Supervised fuzzy logic modeling for building earthquake hazard assessment

Sen Z.

EXPERT SYSTEMS WITH APPLICATIONS, vol.38, no.12, pp.14564-14573, 2011 (SCI-Expanded) identifier identifier

  • Publication Type: Article / Article
  • Volume: 38 Issue: 12
  • Publication Date: 2011
  • Doi Number: 10.1016/j.eswa.2011.05.026
  • Journal Indexes: Science Citation Index Expanded (SCI-EXPANDED), Scopus
  • Page Numbers: pp.14564-14573
  • Istanbul Technical University Affiliated: No

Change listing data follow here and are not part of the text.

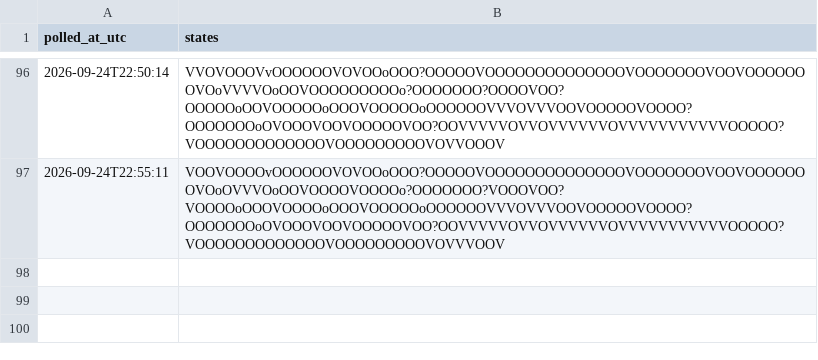
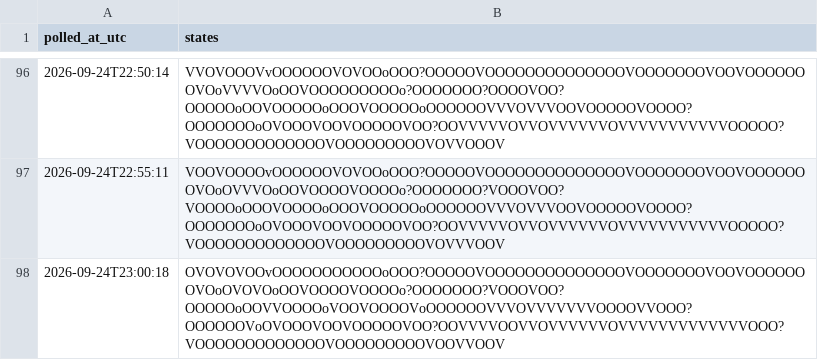
Before and after one commit to citina/curb-log, a CSV file: tools/data/ci/2026-09-24.csv, drawn as a sheet; only a part is shown, gaps mark what is left out; the diff names each change by its address in the sheet, - before the commit and + after, or states it on an @@ line.

```diff
--- a/tools/data/ci/2026-09-24.csv
+++ b/tools/data/ci/2026-09-24.csv
+row 98: 2026-09-24T23:00:18 | OVOVOVOOvOOOOOOOOOOOoOOO?OOOOOVOOOOOOOOOOOOOOVOOOOOOOVOOVOOOOOOOVOoOVOVOoOOVOOOOVOOOOo?OOOOOOO?VOOOVOO?OOOOOoOOVVOOOOoVOOVOOOOVoOOOOOOVVVOVVVVVVVOOOOVVOOO?OOOOOOVoOVOOOVOOVOOOOOVOO?OOVVVVOOVVOVVVVVVOVVVVVVVVVVVVVOOO?VOOOOOOOOOOOOOVOOOOOOOOOVOOVVOOV
```
Also changed, not shown: 1 other file.
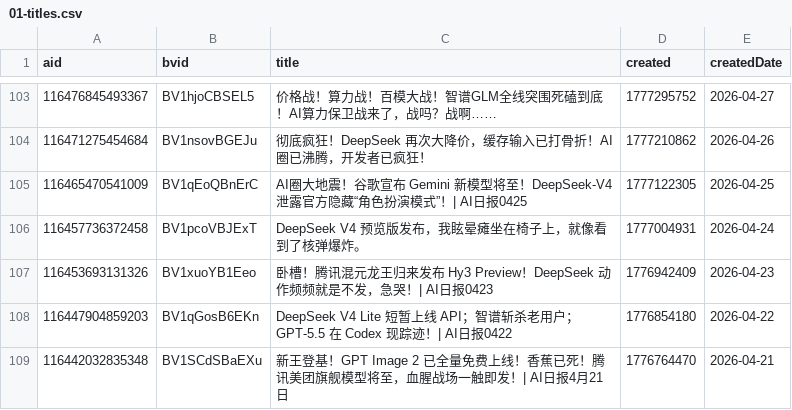
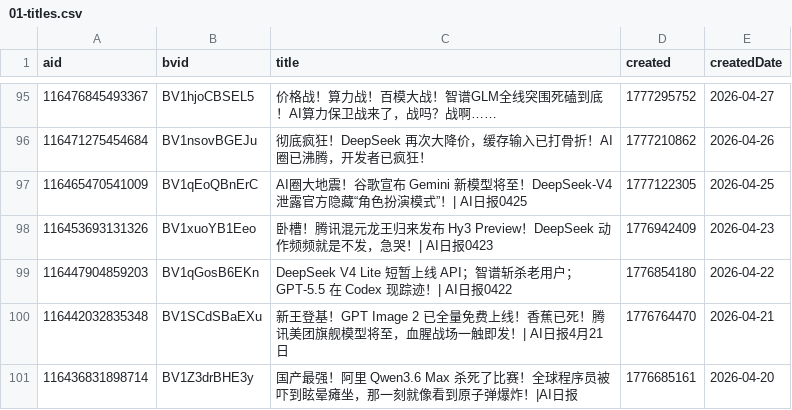
Before and after one commit to ChouChiu/heya-skill, a CSV file: skills/heya-title-style/references/01-titles.csv, drawn as a sheet; only a part is shown, gaps mark what is left out; the shorter side is filled out with more unchanged rows; the diff covers the shown part only.

```diff
--- a/skills/heya-title-style/references/01-titles.csv
+++ b/skills/heya-title-style/references/01-titles.csv
@@ -105,3 +97,2 @@ aid,bvid,title,created,createdDate
 116465470541009,BV1qEoQBnErC,AI圈大地震！谷歌宣布 Gemini 新模型将至！DeepSeek-V4 泄露官方隐藏“角色扮演模式”！| AI日报0425,1777122305,2026-04-25
-116457736372458,BV1pcoVBJExT,DeepSeek V4 预览版发布，我眩晕瘫坐在椅子上，就像看到了核弹爆炸。,1777004931,2026-04-24
 116453693131326,BV1xuoYB1Eeo,卧槽！腾讯混元龙王归来发布 Hy3 Preview！DeepSeek 动作频频就是不发，急哭！| AI日报0423,1776942409,2026-04-23
```
Also changed, not shown: 11 added rows and 9 removed rows elsewhere in this file, 4 other files.
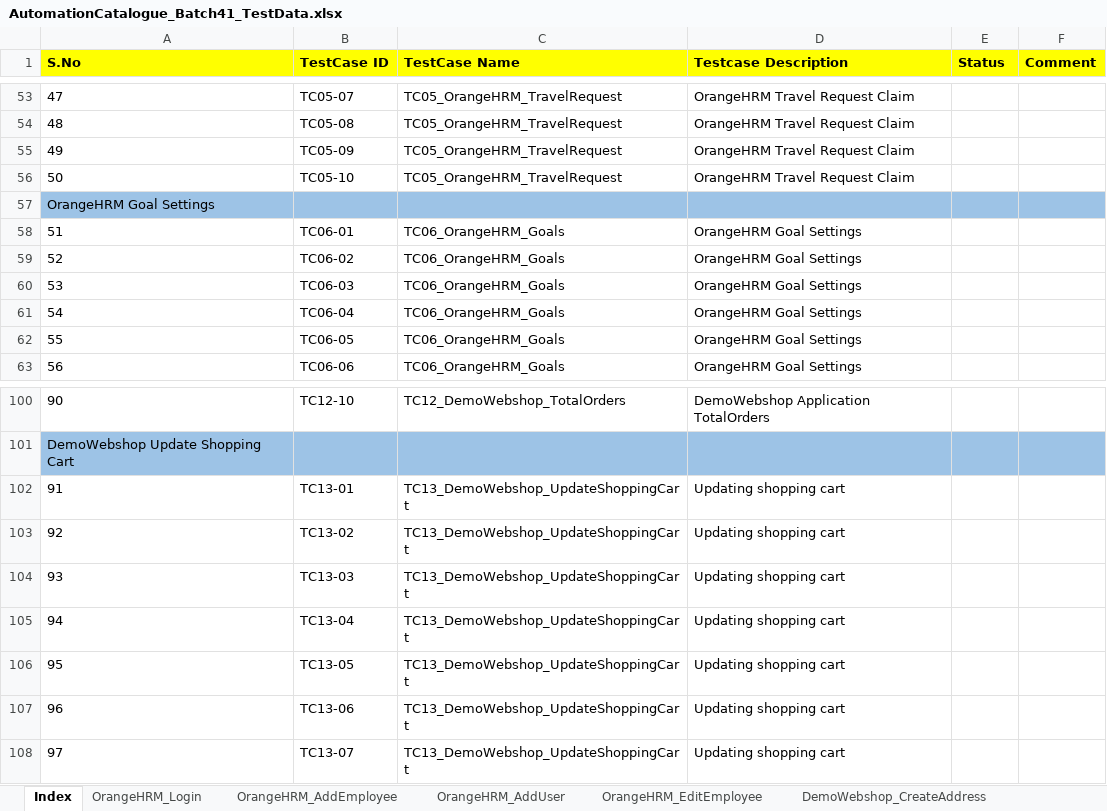
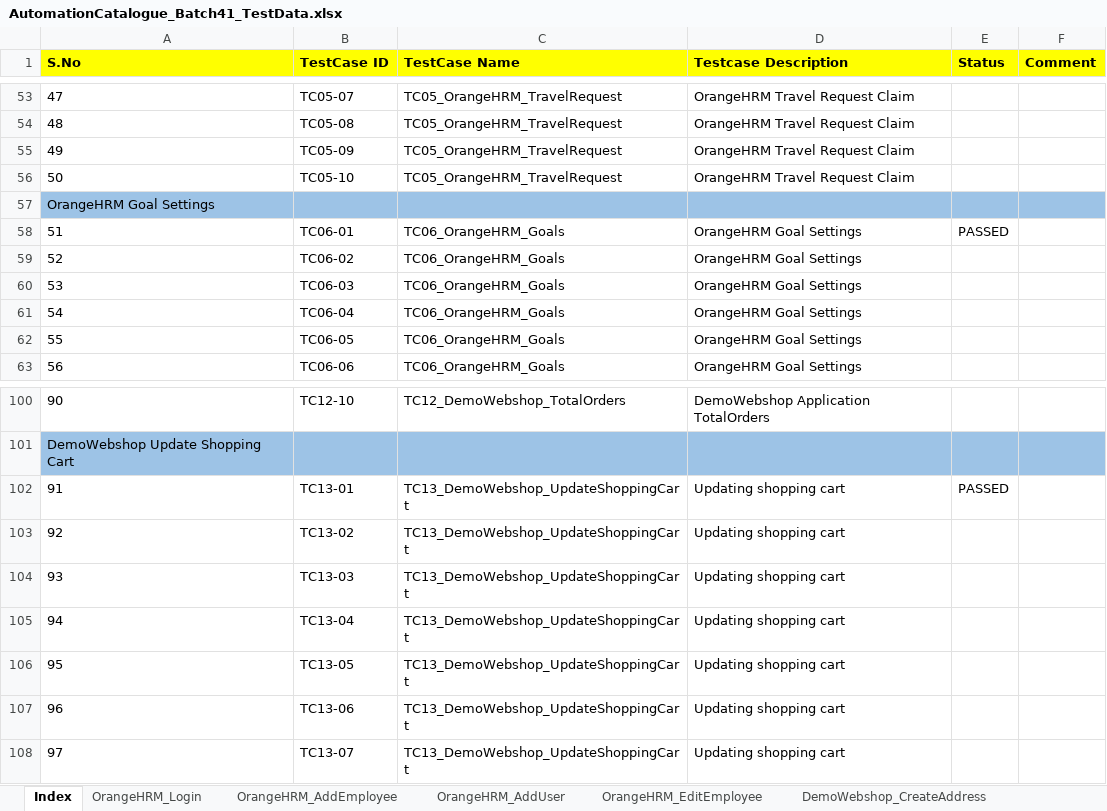
Before and after one commit to automationcatalogue/TestAutomationCatalogue_Batch41, an Excel workbook: src/main/resources/AutomationCatalogue_Batch41_TestData.xlsx, sheet Index, drawn as a sheet; only a part is shown, gaps mark what is left out; values as stored, in another font and other column widths than the file's, no borders; the diff names each change by its address in the sheet, - before the commit and + after, or states it on an @@ line.

```diff
--- a/src/main/resources/AutomationCatalogue_Batch41_TestData.xlsx (sheet Index)
+++ b/src/main/resources/AutomationCatalogue_Batch41_TestData.xlsx (sheet Index)
-E58 (Status): (empty)
+E58 (Status): PASSED
-E102 (Status): (empty)
+E102 (Status): PASSED
```
Also changed, not shown: sheet DemoWebshop_UpdateShoppingCart, other sheet tabs, 15 other files.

Building hazard assessment prior to earthquake occurrence exposes interesting problems especially in earthquake prone areas. Such an assessment provides an early warning system for building owners as well as the local and central administrators about the possible hazards that may occur in the next scenario earthquake event, and hence pre- and post-earthquake preparedness can be arranged according to a systematic program. For such an achievement, it is necessary to have efficient models for the prediction of hazard scale of each building within the study area. Although there are subjective intensity index methods for such evaluations, the objective of this paper is to propose a useful tool through fuzzy logic (FL) to classify the buildings that would be vulnerable to earthquake hazard. The FL is a soft computing intelligent reasoning methodology, which is rapid, simple and easily applicable with logical and rational association between the building-hazard categories and the most effective factors. In this paper, among the most important factors are the story number (building height), story height ratio, cantilever extension ratio, moment of inertia (stiffness), number of frames, column and shear wall area percentages. Their relationships with the five hazard categories are presented through a supervised hazard center classification method. These five categories are "none", "slight", "moderate", "extensive", and "complete" hazard classes. A new supervised FL classification methodology is proposed similar to the classical fuzzy c-means procedure for the allocation of hazard categories to individual buildings. The application of the methodology is presented for Zeytinburnu quarter of Istanbul City, Turkey. It is observed that out of 747 inventoried buildings 7.6%, 50.0%, 14.6%, 20.1%, and 7.7% are subject to expected earthquake with "none", "slight", "moderate", "extensive", and "complete" hazard classes, respectively. (C) 2011 Elsevier Ltd. All rights reserved.